When is commuting across a picket line compensable? Ralph Smith and Ignatius Harris appeal the District Court’s decision to dismiss their claims under the Fair Labor and Standards Act (the “FLSA”), 29 U.S.C. § 201 et seq., the Oregon minimum wage statute (the “OMWS”), and the Pennsylvania Minimum Wage Act (the “PMWA”), 43 P.S. § 333.103 et seq. They challenge the District Court’s ruling that they failed to state a claim that crossing picket lines and travelling to work in an employer’s van was compensable. For the reasons stated below, we affirm in part and vacate in part the District Court’s decision to dismiss their complaint.
In August 2015, Allegheny Technologies, Inc. (“ATI”) began a lockout of its union workers in Pennsylvania and Oregon. The employees responded by creating a picket line. During the lockout, ATI contracted with Strom Engineering Corp. to provide a temporary workforce to operate the facility. Smith and Harris were members of this temporary workforce and made steel at the ATI facilities in 12-hour shifts. To enter and leave the facilities, they rode through the picket line in Strom vans driven by temporary workers. The vans picked them up and dropped them off at the hotels where they were housed. The workers’ commute took roughly 45 minutes each way.
Smith and Harris filed a class and collective action complaint in July 2017, alleging that ATI and Strom violated the FLSA, OMWS, and PMWA, as well as unjustly enriched themselves under Pennsylvania law, by failing to compensate them for travel between the hotels and the ATI facilities before and after their shifts. They also sought to certify a class conditionally. Strom moved to strike their complaint, and ATI moved to dismiss it.
A Magistrate Judge recommended that ATI and Strom’s motions be denied and Smith and Harris’ motion for conditional certification be granted. The District Court rejected these recommendations, granted ATI’s motion to dismiss, and denied all other motions as moot. Smith and Harris appeal.
The District Court had jurisdiction over Smith and Harris’ FLSA claims under 28 U.S.C. § 1331. It properly exercised supplemental jurisdiction over their state law claims under 28 U.S.C. § 1367(a). We have appellate jurisdiction under 28 U.S.C. § 1291. We review de novo a District Court’s decision to grant a motion to dismiss.
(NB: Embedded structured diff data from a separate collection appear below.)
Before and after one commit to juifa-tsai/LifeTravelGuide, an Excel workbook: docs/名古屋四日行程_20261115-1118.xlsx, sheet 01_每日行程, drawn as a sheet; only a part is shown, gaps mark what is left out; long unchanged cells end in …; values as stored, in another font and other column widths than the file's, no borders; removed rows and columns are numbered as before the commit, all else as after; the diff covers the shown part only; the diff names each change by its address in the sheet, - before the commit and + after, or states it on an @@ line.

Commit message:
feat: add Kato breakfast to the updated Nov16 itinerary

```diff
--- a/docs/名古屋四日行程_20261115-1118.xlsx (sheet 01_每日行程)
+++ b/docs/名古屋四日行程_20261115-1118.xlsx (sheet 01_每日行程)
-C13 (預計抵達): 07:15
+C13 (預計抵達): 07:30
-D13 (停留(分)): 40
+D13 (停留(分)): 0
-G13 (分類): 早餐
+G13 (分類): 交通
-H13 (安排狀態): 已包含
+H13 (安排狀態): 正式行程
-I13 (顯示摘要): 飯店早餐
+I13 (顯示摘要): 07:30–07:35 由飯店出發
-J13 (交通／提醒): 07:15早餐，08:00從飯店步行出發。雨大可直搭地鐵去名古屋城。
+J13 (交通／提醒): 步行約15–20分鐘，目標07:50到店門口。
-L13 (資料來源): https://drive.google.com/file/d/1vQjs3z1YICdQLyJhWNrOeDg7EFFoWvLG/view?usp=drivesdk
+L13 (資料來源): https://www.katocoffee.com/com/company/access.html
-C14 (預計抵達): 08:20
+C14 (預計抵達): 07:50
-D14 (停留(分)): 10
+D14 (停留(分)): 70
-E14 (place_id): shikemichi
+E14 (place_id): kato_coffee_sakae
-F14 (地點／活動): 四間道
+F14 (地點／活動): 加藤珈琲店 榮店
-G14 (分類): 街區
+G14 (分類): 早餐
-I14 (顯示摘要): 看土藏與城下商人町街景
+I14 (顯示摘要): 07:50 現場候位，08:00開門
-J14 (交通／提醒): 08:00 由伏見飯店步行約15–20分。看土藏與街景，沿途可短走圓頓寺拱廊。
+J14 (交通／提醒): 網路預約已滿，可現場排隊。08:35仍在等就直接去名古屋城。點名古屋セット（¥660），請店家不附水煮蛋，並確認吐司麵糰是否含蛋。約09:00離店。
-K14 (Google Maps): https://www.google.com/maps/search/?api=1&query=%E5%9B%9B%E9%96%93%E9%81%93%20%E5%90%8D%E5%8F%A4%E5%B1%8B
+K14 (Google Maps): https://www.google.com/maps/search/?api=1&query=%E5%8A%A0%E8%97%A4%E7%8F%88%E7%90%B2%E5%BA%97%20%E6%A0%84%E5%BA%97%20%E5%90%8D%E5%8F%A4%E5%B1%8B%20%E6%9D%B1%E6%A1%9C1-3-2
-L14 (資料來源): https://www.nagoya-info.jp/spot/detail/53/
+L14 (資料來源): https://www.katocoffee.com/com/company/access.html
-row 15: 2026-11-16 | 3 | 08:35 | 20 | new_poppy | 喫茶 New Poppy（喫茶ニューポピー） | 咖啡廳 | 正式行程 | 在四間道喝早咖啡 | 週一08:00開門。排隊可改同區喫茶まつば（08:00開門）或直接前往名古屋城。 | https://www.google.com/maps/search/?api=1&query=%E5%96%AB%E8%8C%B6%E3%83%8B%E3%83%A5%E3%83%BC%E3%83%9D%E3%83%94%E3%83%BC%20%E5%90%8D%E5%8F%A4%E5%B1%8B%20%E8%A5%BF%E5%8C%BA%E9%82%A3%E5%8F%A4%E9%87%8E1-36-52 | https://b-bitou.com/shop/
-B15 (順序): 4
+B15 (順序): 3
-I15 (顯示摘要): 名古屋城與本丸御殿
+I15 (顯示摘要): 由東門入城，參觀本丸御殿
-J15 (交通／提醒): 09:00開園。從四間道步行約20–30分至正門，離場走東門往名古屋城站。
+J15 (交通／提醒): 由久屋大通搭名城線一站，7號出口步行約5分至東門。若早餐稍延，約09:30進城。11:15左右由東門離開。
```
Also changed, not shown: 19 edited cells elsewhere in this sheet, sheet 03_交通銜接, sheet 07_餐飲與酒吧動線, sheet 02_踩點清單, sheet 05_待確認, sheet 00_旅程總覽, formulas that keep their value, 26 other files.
See Fowler v. UMPC Shadyside, 578 F.3d 203, 206 (3d Cir. 2009). In doing so, “we accept all factual allegations as true [and] construe the complaint in the light most favorable to the plaintiff.” Warren Gen. Hosp. v. Amgen Inc., 643 F.3d 77, 84 (3d Cir. 2011).
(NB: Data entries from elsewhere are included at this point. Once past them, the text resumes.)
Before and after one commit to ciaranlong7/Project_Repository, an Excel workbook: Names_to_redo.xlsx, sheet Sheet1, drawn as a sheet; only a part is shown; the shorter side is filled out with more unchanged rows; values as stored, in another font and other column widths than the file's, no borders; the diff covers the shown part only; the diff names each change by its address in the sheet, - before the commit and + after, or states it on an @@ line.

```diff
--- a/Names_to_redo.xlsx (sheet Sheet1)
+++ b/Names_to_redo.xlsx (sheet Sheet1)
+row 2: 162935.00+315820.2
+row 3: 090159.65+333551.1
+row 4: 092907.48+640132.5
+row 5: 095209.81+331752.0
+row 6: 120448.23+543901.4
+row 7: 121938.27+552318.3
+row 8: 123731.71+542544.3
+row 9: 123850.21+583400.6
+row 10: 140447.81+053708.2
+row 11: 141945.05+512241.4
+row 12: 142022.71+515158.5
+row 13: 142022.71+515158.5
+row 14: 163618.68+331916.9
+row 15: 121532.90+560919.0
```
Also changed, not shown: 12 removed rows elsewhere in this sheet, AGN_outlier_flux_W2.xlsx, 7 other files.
The FLSA requires employers to pay overtime to employees who work more than 40 hours in a workweek. The Portal-to-Portal Act, however, relieves employers from compensating employees for:
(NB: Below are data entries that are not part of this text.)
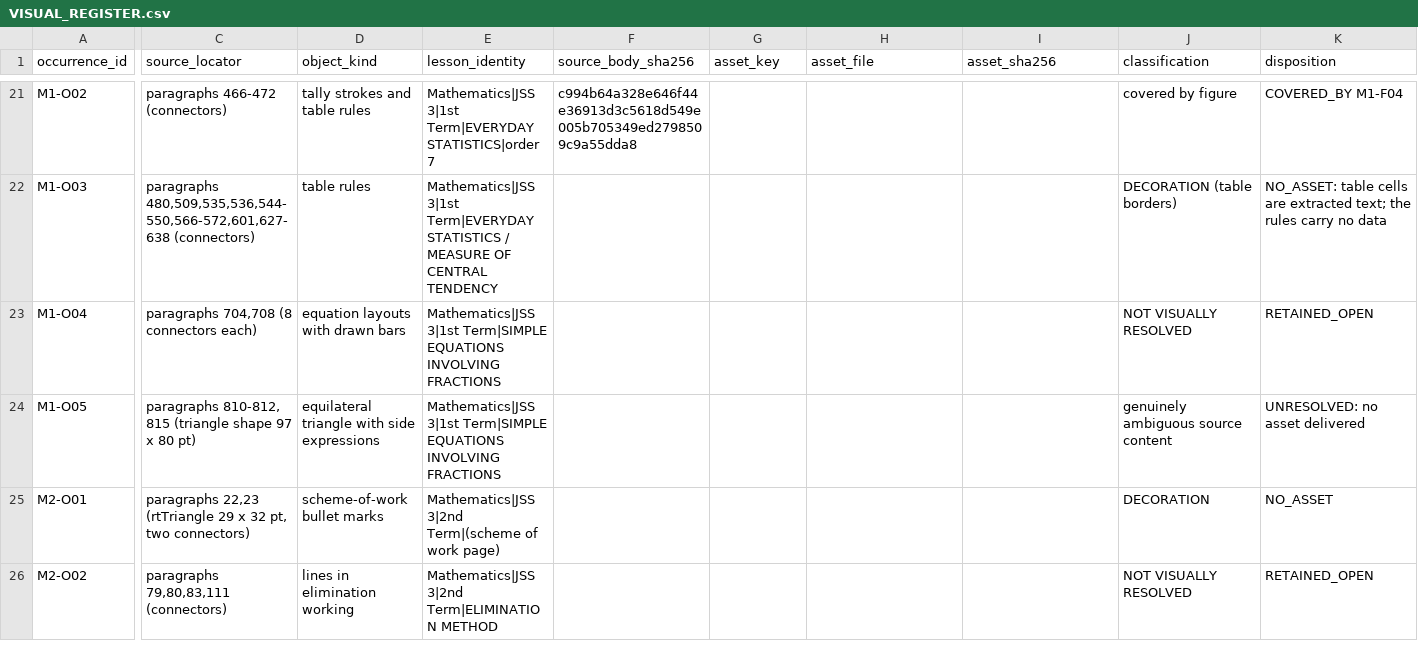
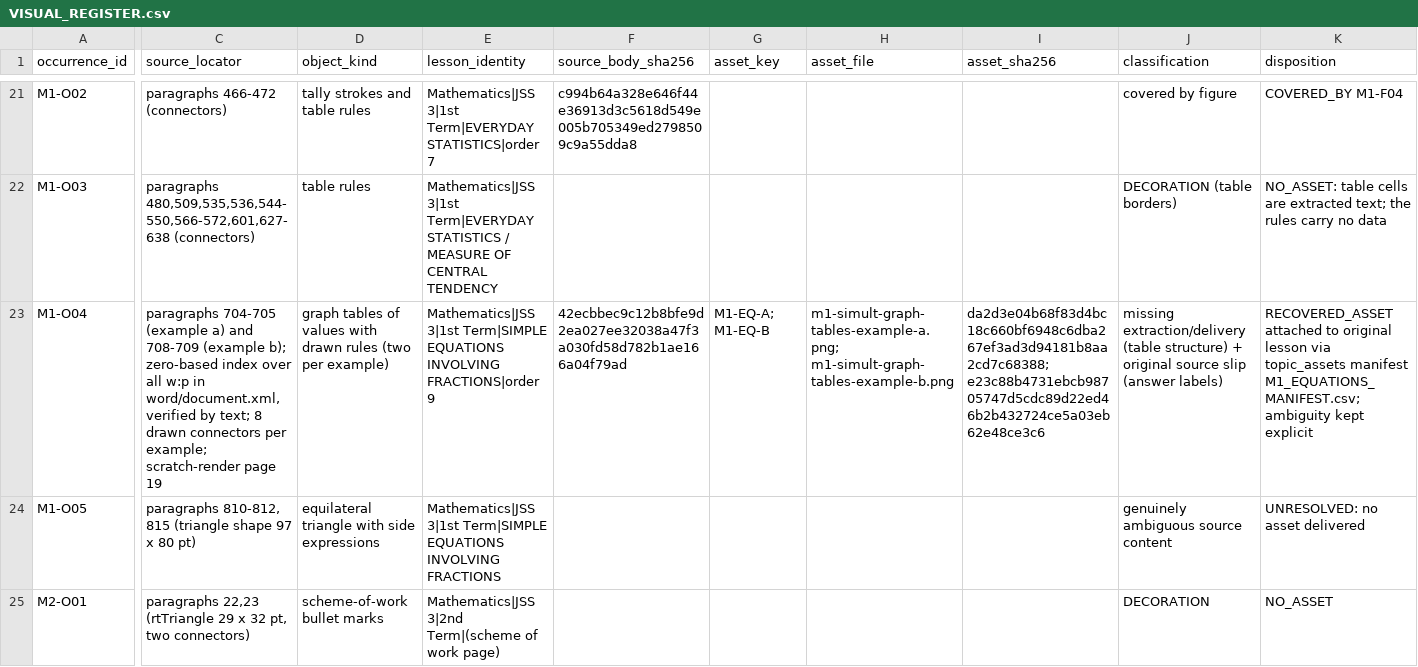
Before and after one commit to PDS-David/sts-school-app, a CSV file: docs/jss3/completion/V2_MATH/VISUAL_REGISTER.csv, drawn as a sheet; only a part is shown, gaps mark what is left out; the shorter side is filled out with more unchanged rows; the diff covers the shown part only; the diff names each change by its address in the sheet, - before the commit and + after, or states it on an @@ line.

```diff
--- a/docs/jss3/completion/V2_MATH/VISUAL_REGISTER.csv
+++ b/docs/jss3/completion/V2_MATH/VISUAL_REGISTER.csv
-C23 (source_locator): paragraphs 704,708 (8 connectors each)
+C23 (source_locator): paragraphs 704-705 (example a) and 708-709 (example b); zero-based index over all w:p in word/document.xml, verified by text; 8 drawn connectors per example; scratch-render page 19
-D23 (object_kind): equation layouts with drawn bars
+D23 (object_kind): graph tables of values with drawn rules (two per example)
-E23 (lesson_identity): …EQUATIONS INVOLVING FRACTIONS
+E23 (lesson_identity): …EQUATIONS INVOLVING FRACTIONS|order 9
-F23 (source_body_sha256): (empty)
+F23 (source_body_sha256): 42ecbbec9c12b8bfe9d2ea027ee32038a47f3a030fd58d782b1ae166a04f79ad
-G23 (asset_key): (empty)
+G23 (asset_key): M1-EQ-A; M1-EQ-B
-H23 (asset_file): (empty)
+H23 (asset_file): m1-simult-graph-tables-example-a.png; m1-simult-graph-tables-example-b.png
-I23 (asset_sha256): (empty)
+I23 (asset_sha256): da2d3e04b68f83d4bc18c660bf6948c6dba267ef3ad3d94181b8aa2cd7c68388; e23c88b4731ebcb98705747d5cdc89d22ed46b2b432724ce5a03eb62e48ce3c6
-J23 (classification): NOT VISUALLY RESOLVED
+J23 (classification): missing extraction/delivery (table structure) + original source slip (answer labels)
-K23 (disposition): RETAINED_OPEN
+K23 (disposition): RECOVERED_ASSET attached to original lesson via topic_assets manifest M1_EQUATIONS_MANIFEST.csv; ambiguity kept explicit
```
Also changed, not shown: 3 edited cells elsewhere in this file, 9 other files.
(1) walking, riding, or traveling to and from the actual place of performance of the principal activity or activities which such employee is employed to perform, and
(2) activities which are preliminary to or postliminary to said principal activity or activities,
which occur either prior to the time on any particular workday at which such employee commences, or subsequent to the time on any particular workday at which he ceases, such principal activity or activities.
29 U.S.C. § 254(a). The Supreme Court “has consistently interpreted the term ‘principal activity or activities’ [to] embrac[e] all activities which are an ‘integral and indispensable part of the principal activities.’ ” Integrity Staffing Solutions, Inc. v. Busk, ––– U.S. ––––, 135 S.Ct. 513, 517, 190 L.Ed.2d 410 (2014) (“ISS”) (quoting IBP, Inc. v. Alvarez, 546 U.S. 21, 29–30, 126 S.Ct. 514, 163 L.Ed.2d 288 (2005) ) (quotation marks omitted). Thus employees will receive overtime pay for commuting when the commute is (1) a principal activity or (2) integral and indispensable to a principal activity. See id.; see also Llorca v. Sheriff, Collier Cty., Fla., 893 F.3d 1319, 1324 (11th Cir. 2018).
1. Principal Activity
A principal activity is an activity that the employee is “employed to perform.” 29 C.F.R. § 790.8 (1970). According to the Department of Labor, “Congress intended the words ‘principal activities’ to be construed liberally in the light of the foregoing principles to include any work of consequence performed for an employer, no matter when the work is performed.” Id. Smith and Harris acknowledge they were hired to make steel, but they also allege that ATI hired Strom to “employ[ ] a non-unionized temporary workforce ․ to cross picket lines and keep the affected plants in operation” in an effort to pressure the union to negotiate more quickly its contract with ATI. J.A. at 51 ¶ 49. This conclusion is not supported by well-pled facts.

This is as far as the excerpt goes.